§ **Work task**
Your task is to work out how many lines in the data that follows hold "decoration" and to state that number alone.
###
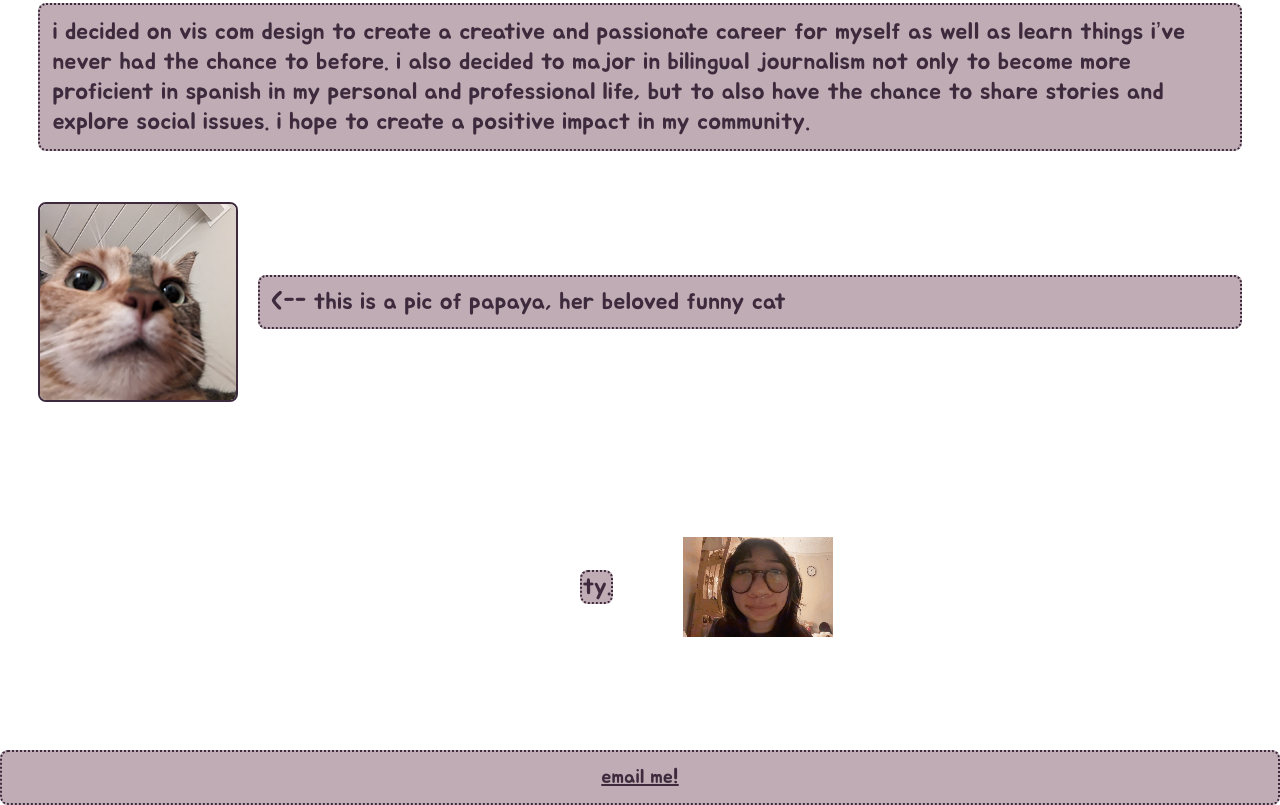
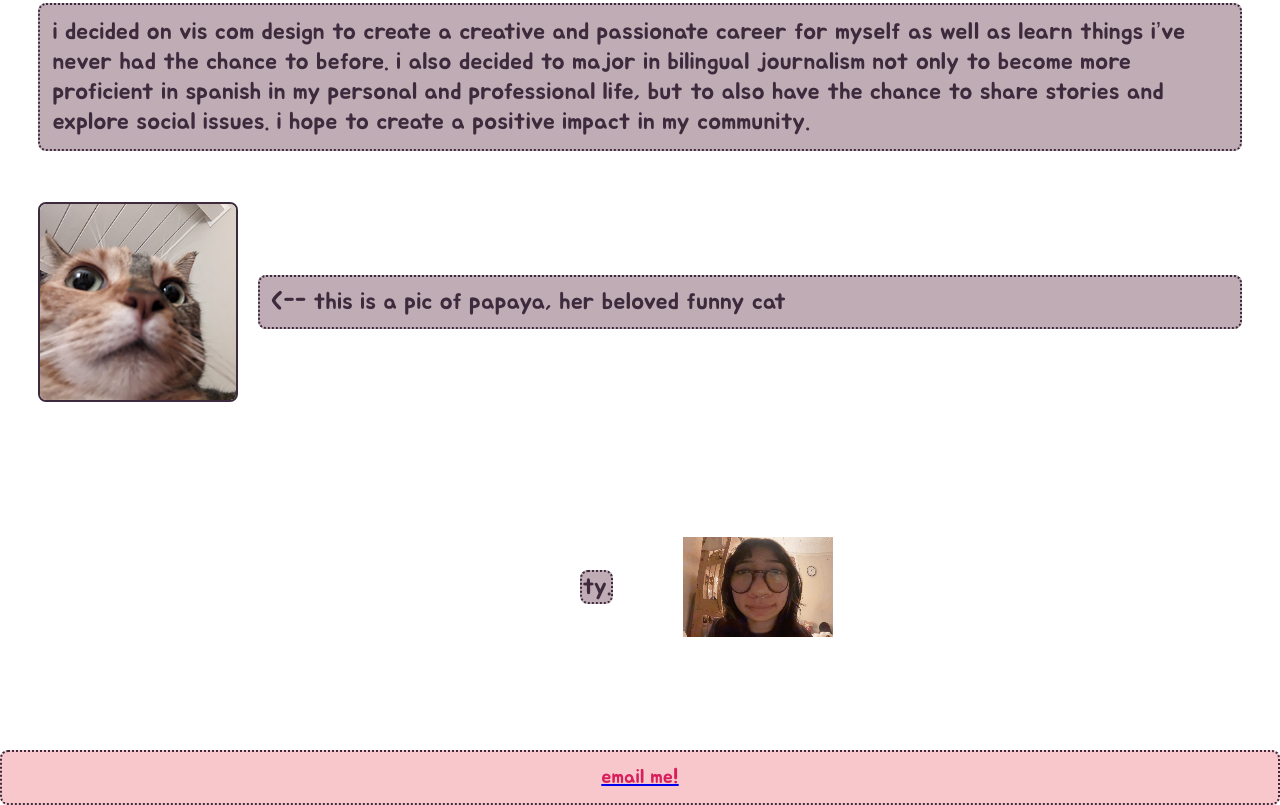
Before and after one commit to cmontenegro20/summerProject, a plain HTML site: page index.html in a window 1280 px wide. Shown: the part 989-1794 px from the top of the page. Drawn offline with Linux system fonts and the light colour scheme.

Commit message:
Update style.css

```diff
--- a/css/style.css
+++ b/css/style.css
@@ -25,6 +25,10 @@ nav{
     padding: 1%;
 }
 
+nav a{
+    color: #D81E5B;
+}
+
 h1{
     margin-top: 1.7%;
     text-align: center;
@@ -45,8 +49,6 @@ section{
 section a{
     text-decoration: none;
     color: #D81E5B;
-
-
 }
 
 
@@ -114,11 +116,6 @@ p{
     margin-right: 45%;
 }
 
-footer a{
-    text-align: center;
-    color: #3D2B3D;
-    font-size: 20px;
-}
 
 h3{
     text-align: center;
@@ -135,3 +132,16 @@ ul, ol{
     margin-right: auto;
     padding-bottom: 7px;
 }
+
+footer p{
+    background-color:#F8C7CC;
+    color: #D81E5B;
+    text-align: center;
+    font-size: 20px;
+    text-decoration: none;
+}
+/*
+footer a{
+    text-align: center;
+    font-size: 20px;
+} */
```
###
§ **Exercise response**
2